■ Your assignment
Your answer should be every line of the records that contains the word "parts".
Dataset: Begin
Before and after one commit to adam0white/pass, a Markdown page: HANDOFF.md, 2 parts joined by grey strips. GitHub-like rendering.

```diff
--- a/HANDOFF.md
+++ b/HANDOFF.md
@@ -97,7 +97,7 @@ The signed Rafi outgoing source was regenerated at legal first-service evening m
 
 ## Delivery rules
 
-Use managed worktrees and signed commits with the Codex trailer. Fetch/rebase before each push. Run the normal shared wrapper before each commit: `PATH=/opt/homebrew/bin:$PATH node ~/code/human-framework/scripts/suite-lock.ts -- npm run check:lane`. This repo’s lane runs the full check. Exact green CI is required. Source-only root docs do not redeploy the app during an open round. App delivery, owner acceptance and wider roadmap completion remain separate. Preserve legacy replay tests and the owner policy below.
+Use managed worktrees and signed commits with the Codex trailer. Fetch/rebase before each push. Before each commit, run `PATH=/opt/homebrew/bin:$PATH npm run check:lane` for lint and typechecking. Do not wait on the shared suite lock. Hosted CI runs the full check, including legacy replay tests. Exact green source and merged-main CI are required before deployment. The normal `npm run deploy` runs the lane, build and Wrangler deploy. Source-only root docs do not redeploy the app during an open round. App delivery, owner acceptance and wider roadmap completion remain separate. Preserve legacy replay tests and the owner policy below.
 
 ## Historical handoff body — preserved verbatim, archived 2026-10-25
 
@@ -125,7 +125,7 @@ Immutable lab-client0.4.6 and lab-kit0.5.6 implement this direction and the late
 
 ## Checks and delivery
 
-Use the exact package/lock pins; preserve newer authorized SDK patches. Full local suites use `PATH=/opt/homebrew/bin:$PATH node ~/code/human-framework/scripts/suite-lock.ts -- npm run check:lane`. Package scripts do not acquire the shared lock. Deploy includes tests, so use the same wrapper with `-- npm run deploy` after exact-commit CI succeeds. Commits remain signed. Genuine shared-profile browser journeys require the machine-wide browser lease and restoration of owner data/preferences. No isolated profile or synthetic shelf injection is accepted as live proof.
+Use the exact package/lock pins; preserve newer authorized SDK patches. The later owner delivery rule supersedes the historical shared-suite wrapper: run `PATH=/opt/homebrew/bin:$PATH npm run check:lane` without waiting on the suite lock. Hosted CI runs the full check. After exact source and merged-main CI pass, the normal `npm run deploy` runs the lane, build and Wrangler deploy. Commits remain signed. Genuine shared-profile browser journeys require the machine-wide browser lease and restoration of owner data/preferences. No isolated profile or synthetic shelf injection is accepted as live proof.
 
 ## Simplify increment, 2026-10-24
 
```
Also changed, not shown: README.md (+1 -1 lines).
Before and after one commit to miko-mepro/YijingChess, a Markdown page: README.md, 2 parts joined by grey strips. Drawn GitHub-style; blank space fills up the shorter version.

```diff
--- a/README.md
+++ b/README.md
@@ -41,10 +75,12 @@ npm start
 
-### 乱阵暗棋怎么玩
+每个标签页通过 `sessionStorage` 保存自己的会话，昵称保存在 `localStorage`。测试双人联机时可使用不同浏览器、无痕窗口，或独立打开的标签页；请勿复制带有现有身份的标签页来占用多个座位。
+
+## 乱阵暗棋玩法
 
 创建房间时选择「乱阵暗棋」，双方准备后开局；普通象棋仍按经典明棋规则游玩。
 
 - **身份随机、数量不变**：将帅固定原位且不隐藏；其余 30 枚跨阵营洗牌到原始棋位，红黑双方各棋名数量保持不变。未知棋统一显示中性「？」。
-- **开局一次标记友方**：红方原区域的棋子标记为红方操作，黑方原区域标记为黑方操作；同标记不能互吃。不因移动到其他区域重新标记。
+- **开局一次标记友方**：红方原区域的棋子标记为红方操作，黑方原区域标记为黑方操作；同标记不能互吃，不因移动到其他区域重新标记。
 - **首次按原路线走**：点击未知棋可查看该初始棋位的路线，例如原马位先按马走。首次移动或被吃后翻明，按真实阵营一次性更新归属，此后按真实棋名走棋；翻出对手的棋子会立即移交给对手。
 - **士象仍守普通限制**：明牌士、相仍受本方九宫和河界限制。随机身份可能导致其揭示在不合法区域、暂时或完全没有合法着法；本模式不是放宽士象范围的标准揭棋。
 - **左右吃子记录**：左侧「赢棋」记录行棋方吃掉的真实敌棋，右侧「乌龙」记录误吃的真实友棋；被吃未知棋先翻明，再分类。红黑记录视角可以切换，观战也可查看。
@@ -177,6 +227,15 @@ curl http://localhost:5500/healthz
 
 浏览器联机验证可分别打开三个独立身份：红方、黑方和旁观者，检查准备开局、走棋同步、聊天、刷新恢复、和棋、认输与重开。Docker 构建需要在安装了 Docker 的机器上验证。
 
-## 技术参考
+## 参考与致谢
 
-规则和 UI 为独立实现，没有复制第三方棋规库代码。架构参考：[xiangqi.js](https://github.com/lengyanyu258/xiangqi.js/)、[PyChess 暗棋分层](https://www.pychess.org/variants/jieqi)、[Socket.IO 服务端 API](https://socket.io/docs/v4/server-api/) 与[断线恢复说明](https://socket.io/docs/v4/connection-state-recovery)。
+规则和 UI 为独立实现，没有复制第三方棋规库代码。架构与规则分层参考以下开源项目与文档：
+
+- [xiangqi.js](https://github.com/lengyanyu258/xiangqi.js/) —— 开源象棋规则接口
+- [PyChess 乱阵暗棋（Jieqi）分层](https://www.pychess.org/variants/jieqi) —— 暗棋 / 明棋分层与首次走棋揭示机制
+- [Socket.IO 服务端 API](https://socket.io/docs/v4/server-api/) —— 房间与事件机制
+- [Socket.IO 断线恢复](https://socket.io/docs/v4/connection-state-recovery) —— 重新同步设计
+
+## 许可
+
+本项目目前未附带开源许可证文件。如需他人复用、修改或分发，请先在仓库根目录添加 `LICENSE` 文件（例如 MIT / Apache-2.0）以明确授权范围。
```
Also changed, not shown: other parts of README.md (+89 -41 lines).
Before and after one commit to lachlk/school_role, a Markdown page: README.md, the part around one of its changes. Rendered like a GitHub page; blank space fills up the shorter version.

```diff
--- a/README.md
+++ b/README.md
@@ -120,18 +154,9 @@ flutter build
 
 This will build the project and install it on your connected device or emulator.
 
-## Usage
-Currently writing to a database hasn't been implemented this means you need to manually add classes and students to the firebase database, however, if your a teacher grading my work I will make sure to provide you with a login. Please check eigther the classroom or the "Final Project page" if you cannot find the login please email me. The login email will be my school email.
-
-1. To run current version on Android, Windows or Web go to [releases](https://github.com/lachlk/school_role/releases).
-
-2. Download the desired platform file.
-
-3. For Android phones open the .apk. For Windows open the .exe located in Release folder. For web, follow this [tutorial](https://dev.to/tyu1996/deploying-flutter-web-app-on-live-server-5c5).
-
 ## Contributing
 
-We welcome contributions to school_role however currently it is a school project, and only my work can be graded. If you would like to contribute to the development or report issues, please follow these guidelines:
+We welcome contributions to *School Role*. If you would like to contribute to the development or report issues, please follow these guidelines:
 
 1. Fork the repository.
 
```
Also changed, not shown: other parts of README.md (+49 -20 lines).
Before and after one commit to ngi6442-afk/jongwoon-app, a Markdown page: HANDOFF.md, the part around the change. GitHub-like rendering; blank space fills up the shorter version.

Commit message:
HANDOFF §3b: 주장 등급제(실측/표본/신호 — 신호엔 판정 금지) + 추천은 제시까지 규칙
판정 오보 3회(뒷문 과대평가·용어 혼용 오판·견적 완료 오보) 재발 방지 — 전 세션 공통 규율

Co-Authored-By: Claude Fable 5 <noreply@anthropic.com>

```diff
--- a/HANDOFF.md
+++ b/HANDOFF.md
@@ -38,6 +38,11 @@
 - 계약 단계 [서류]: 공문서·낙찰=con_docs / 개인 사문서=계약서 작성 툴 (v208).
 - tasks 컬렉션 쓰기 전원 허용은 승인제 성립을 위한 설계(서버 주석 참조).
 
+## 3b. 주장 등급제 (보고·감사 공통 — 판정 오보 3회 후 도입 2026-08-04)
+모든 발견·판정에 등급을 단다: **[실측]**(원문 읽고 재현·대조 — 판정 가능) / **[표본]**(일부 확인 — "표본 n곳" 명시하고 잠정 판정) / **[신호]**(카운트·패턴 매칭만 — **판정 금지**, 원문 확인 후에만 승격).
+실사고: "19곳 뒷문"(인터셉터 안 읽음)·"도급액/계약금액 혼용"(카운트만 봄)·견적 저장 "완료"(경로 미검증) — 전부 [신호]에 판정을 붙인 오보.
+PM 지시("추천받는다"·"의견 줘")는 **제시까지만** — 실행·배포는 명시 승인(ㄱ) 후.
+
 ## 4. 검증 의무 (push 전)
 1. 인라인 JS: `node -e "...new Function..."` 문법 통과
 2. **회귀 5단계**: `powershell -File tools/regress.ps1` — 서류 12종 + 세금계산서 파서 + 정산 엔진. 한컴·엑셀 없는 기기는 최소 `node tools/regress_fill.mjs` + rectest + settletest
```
Dataset: End
■ Solution for this task
Before and after one commit to adam0white/pass, a Markdown page: HANDOFF.md, 2 parts joined by grey strips. GitHub-like rendering.
Before and after one commit to miko-mepro/YijingChess, a Markdown page: README.md, 2 parts joined by grey strips. Drawn GitHub-style; blank space fills up the shorter version.
Also changed, not shown: other parts of README.md (+89 -41 lines).
Also changed, not shown: other parts of README.md (+49 -20 lines).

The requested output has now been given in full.